##### Records shown #####

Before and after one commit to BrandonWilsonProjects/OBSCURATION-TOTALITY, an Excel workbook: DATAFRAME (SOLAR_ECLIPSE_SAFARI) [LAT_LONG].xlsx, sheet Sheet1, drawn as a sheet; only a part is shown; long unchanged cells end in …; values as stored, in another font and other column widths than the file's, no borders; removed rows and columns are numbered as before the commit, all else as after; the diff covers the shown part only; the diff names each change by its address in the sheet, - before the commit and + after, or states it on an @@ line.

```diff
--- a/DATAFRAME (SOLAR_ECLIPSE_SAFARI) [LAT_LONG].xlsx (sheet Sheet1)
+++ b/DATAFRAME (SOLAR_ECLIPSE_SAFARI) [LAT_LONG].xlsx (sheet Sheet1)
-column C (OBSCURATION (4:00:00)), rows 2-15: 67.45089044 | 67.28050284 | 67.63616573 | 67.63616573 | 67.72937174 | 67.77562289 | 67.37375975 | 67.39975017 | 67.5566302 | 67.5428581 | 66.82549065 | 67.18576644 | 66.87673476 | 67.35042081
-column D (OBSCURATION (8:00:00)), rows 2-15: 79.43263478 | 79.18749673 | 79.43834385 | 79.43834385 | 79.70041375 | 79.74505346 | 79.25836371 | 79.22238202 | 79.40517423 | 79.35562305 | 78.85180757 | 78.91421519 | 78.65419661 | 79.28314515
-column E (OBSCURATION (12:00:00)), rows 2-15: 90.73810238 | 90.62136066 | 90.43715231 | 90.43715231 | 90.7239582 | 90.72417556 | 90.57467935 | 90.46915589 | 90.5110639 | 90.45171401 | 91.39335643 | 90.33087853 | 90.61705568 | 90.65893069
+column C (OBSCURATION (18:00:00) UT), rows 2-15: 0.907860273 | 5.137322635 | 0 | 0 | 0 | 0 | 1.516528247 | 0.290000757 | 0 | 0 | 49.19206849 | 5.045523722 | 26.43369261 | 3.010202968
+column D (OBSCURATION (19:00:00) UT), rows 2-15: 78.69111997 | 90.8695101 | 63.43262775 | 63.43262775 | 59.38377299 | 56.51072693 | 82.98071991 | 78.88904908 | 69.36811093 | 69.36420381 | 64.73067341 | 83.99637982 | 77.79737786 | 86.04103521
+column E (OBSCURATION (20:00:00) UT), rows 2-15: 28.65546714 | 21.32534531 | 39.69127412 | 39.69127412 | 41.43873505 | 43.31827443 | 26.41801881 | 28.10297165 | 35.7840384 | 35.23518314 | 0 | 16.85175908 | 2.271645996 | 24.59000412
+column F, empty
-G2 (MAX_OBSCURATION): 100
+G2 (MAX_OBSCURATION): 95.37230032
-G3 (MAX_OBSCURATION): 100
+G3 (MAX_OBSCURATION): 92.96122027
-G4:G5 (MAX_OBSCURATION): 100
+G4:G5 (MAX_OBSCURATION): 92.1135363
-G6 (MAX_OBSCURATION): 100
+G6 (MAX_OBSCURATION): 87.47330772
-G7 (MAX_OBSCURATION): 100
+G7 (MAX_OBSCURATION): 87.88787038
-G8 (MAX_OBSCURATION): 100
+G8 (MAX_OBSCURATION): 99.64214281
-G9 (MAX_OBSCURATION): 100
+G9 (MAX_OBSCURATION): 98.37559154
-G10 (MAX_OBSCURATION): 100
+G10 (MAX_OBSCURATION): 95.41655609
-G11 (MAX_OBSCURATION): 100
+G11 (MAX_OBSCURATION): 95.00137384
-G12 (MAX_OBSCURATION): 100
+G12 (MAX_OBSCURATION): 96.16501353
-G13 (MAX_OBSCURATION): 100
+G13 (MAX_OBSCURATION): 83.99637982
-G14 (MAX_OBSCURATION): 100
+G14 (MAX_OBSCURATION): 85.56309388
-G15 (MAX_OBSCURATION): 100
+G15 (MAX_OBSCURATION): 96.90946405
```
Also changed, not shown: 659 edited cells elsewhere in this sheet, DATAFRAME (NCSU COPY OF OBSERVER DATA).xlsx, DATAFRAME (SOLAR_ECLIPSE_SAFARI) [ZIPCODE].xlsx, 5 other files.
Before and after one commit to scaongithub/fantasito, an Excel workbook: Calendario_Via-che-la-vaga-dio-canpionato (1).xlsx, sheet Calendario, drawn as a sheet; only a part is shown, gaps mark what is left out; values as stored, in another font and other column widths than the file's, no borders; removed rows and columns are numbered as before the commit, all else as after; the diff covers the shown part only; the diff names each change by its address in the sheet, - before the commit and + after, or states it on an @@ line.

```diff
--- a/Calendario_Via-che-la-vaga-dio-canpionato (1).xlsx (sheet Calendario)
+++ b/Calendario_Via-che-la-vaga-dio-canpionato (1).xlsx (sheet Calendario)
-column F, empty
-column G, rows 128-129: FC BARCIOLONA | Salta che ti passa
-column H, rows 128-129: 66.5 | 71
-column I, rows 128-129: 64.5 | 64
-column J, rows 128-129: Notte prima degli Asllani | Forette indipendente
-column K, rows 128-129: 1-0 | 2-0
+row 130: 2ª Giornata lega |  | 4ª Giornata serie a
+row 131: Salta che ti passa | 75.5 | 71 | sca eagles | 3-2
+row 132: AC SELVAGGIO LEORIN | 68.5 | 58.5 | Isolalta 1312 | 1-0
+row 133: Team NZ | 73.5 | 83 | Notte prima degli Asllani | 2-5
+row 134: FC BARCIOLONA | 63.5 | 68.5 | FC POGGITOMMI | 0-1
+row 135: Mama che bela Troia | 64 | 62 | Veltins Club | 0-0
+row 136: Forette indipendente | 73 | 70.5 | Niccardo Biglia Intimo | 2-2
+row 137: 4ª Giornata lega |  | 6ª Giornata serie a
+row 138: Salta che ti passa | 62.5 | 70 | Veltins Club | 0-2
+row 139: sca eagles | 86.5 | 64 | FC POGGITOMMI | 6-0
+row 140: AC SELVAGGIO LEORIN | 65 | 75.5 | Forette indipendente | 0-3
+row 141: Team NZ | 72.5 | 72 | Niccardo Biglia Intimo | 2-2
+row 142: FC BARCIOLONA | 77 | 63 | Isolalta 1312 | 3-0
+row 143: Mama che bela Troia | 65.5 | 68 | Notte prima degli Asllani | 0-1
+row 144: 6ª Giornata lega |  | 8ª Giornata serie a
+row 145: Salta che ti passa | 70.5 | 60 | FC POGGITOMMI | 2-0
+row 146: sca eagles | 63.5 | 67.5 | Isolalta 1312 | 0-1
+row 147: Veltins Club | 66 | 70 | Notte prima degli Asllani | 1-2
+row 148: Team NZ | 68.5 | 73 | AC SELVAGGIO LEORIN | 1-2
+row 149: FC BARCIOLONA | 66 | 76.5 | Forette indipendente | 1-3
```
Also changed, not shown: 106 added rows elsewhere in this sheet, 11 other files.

#####

* **Exercise**:
A verbatim copy of all the records is required. Write it out in full.

* **Exercise answer**:
Before and after one commit to BrandonWilsonProjects/OBSCURATION-TOTALITY, an Excel workbook: DATAFRAME (SOLAR_ECLIPSE_SAFARI) [LAT_LONG].xlsx, sheet Sheet1, drawn as a sheet; only a part is shown; long unchanged cells end in …; values as stored, in another font and other column widths than the file's, no borders; removed rows and columns are numbered as before the commit, all else as after; the diff covers the shown part only; the diff names each change by its address in the sheet, - before the commit and + after, or states it on an @@ line.

```diff
--- a/DATAFRAME (SOLAR_ECLIPSE_SAFARI) [LAT_LONG].xlsx (sheet Sheet1)
+++ b/DATAFRAME (SOLAR_ECLIPSE_SAFARI) [LAT_LONG].xlsx (sheet Sheet1)
-column C (OBSCURATION (4:00:00)), rows 2-15: 67.45089044 | 67.28050284 | 67.63616573 | 67.63616573 | 67.72937174 | 67.77562289 | 67.37375975 | 67.39975017 | 67.5566302 | 67.5428581 | 66.82549065 | 67.18576644 | 66.87673476 | 67.35042081
-column D (OBSCURATION (8:00:00)), rows 2-15: 79.43263478 | 79.18749673 | 79.43834385 | 79.43834385 | 79.70041375 | 79.74505346 | 79.25836371 | 79.22238202 | 79.40517423 | 79.35562305 | 78.85180757 | 78.91421519 | 78.65419661 | 79.28314515
-column E (OBSCURATION (12:00:00)), rows 2-15: 90.73810238 | 90.62136066 | 90.43715231 | 90.43715231 | 90.7239582 | 90.72417556 | 90.57467935 | 90.46915589 | 90.5110639 | 90.45171401 | 91.39335643 | 90.33087853 | 90.61705568 | 90.65893069
+column C (OBSCURATION (18:00:00) UT), rows 2-15: 0.907860273 | 5.137322635 | 0 | 0 | 0 | 0 | 1.516528247 | 0.290000757 | 0 | 0 | 49.19206849 | 5.045523722 | 26.43369261 | 3.010202968
+column D (OBSCURATION (19:00:00) UT), rows 2-15: 78.69111997 | 90.8695101 | 63.43262775 | 63.43262775 | 59.38377299 | 56.51072693 | 82.98071991 | 78.88904908 | 69.36811093 | 69.36420381 | 64.73067341 | 83.99637982 | 77.79737786 | 86.04103521
+column E (OBSCURATION (20:00:00) UT), rows 2-15: 28.65546714 | 21.32534531 | 39.69127412 | 39.69127412 | 41.43873505 | 43.31827443 | 26.41801881 | 28.10297165 | 35.7840384 | 35.23518314 | 0 | 16.85175908 | 2.271645996 | 24.59000412
+column F, empty
-G2 (MAX_OBSCURATION): 100
+G2 (MAX_OBSCURATION): 95.37230032
-G3 (MAX_OBSCURATION): 100
+G3 (MAX_OBSCURATION): 92.96122027
-G4:G5 (MAX_OBSCURATION): 100
+G4:G5 (MAX_OBSCURATION): 92.1135363
-G6 (MAX_OBSCURATION): 100
+G6 (MAX_OBSCURATION): 87.47330772
-G7 (MAX_OBSCURATION): 100
+G7 (MAX_OBSCURATION): 87.88787038
-G8 (MAX_OBSCURATION): 100
+G8 (MAX_OBSCURATION): 99.64214281
-G9 (MAX_OBSCURATION): 100
+G9 (MAX_OBSCURATION): 98.37559154
-G10 (MAX_OBSCURATION): 100
+G10 (MAX_OBSCURATION): 95.41655609
-G11 (MAX_OBSCURATION): 100
+G11 (MAX_OBSCURATION): 95.00137384
-G12 (MAX_OBSCURATION): 100
+G12 (MAX_OBSCURATION): 96.16501353
-G13 (MAX_OBSCURATION): 100
+G13 (MAX_OBSCURATION): 83.99637982
-G14 (MAX_OBSCURATION): 100
+G14 (MAX_OBSCURATION): 85.56309388
-G15 (MAX_OBSCURATION): 100
+G15 (MAX_OBSCURATION): 96.90946405
```
Also changed, not shown: 659 edited cells elsewhere in this sheet, DATAFRAME (NCSU COPY OF OBSERVER DATA).xlsx, DATAFRAME (SOLAR_ECLIPSE_SAFARI) [ZIPCODE].xlsx, 5 other files.
Before and after one commit to scaongithub/fantasito, an Excel workbook: Calendario_Via-che-la-vaga-dio-canpionato (1).xlsx, sheet Calendario, drawn as a sheet; only a part is shown, gaps mark what is left out; values as stored, in another font and other column widths than the file's, no borders; removed rows and columns are numbered as before the commit, all else as after; the diff covers the shown part only; the diff names each change by its address in the sheet, - before the commit and + after, or states it on an @@ line.

```diff
--- a/Calendario_Via-che-la-vaga-dio-canpionato (1).xlsx (sheet Calendario)
+++ b/Calendario_Via-che-la-vaga-dio-canpionato (1).xlsx (sheet Calendario)
-column F, empty
-column G, rows 128-129: FC BARCIOLONA | Salta che ti passa
-column H, rows 128-129: 66.5 | 71
-column I, rows 128-129: 64.5 | 64
-column J, rows 128-129: Notte prima degli Asllani | Forette indipendente
-column K, rows 128-129: 1-0 | 2-0
+row 130: 2ª Giornata lega |  | 4ª Giornata serie a
+row 131: Salta che ti passa | 75.5 | 71 | sca eagles | 3-2
+row 132: AC SELVAGGIO LEORIN | 68.5 | 58.5 | Isolalta 1312 | 1-0
+row 133: Team NZ | 73.5 | 83 | Notte prima degli Asllani | 2-5
+row 134: FC BARCIOLONA | 63.5 | 68.5 | FC POGGITOMMI | 0-1
+row 135: Mama che bela Troia | 64 | 62 | Veltins Club | 0-0
+row 136: Forette indipendente | 73 | 70.5 | Niccardo Biglia Intimo | 2-2
+row 137: 4ª Giornata lega |  | 6ª Giornata serie a
+row 138: Salta che ti passa | 62.5 | 70 | Veltins Club | 0-2
+row 139: sca eagles | 86.5 | 64 | FC POGGITOMMI | 6-0
+row 140: AC SELVAGGIO LEORIN | 65 | 75.5 | Forette indipendente | 0-3
+row 141: Team NZ | 72.5 | 72 | Niccardo Biglia Intimo | 2-2
+row 142: FC BARCIOLONA | 77 | 63 | Isolalta 1312 | 3-0
+row 143: Mama che bela Troia | 65.5 | 68 | Notte prima degli Asllani | 0-1
+row 144: 6ª Giornata lega |  | 8ª Giornata serie a
+row 145: Salta che ti passa | 70.5 | 60 | FC POGGITOMMI | 2-0
+row 146: sca eagles | 63.5 | 67.5 | Isolalta 1312 | 0-1
+row 147: Veltins Club | 66 | 70 | Notte prima degli Asllani | 1-2
+row 148: Team NZ | 68.5 | 73 | AC SELVAGGIO LEORIN | 1-2
+row 149: FC BARCIOLONA | 66 | 76.5 | Forette indipendente | 1-3
```
Also changed, not shown: 106 added rows elsewhere in this sheet, 11 other files.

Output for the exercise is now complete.